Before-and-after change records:
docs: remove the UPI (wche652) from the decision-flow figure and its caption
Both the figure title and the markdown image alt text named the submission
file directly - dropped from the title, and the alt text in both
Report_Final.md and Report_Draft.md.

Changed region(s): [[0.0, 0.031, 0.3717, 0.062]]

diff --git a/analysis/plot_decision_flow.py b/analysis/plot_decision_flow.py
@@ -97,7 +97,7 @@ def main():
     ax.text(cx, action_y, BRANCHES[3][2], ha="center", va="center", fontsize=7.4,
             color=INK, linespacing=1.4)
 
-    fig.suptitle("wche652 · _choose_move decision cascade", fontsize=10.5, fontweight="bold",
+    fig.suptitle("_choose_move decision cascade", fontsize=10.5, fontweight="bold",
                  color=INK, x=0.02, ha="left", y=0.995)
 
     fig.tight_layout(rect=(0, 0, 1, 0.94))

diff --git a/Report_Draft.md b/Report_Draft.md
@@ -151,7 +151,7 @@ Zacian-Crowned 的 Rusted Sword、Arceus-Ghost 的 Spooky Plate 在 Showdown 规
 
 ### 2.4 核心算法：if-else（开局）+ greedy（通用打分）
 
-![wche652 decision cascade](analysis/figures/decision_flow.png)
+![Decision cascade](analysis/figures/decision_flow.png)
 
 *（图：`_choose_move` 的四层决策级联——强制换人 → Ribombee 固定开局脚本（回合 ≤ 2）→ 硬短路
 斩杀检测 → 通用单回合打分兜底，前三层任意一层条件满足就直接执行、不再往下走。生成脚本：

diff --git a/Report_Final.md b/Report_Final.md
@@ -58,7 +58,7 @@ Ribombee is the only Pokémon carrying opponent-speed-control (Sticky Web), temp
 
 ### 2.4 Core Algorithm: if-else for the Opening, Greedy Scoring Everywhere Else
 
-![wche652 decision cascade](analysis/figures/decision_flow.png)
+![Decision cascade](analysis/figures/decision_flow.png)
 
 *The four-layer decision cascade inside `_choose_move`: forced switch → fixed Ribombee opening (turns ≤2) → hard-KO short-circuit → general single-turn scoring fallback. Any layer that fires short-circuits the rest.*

__EXERCISE REQUIREMENTS__
Your job is to return all lines above that hold the word "cascade".

__TASK RESULT__
-    fig.suptitle("wche652 · _choose_move decision cascade", fontsize=10.5, fontweight="bold",
+    fig.suptitle("_choose_move decision cascade", fontsize=10.5, fontweight="bold",
-![wche652 decision cascade](analysis/figures/decision_flow.png)
+![Decision cascade](analysis/figures/decision_flow.png)
-![wche652 decision cascade](analysis/figures/decision_flow.png)
+![Decision cascade](analysis/figures/decision_flow.png)
 *The four-layer decision cascade inside `_choose_move`: forced switch → fixed Ribombee opening (turns ≤2) → hard-KO short-circuit → general single-turn scoring fallback. Any layer that fires short-circuits the rest.*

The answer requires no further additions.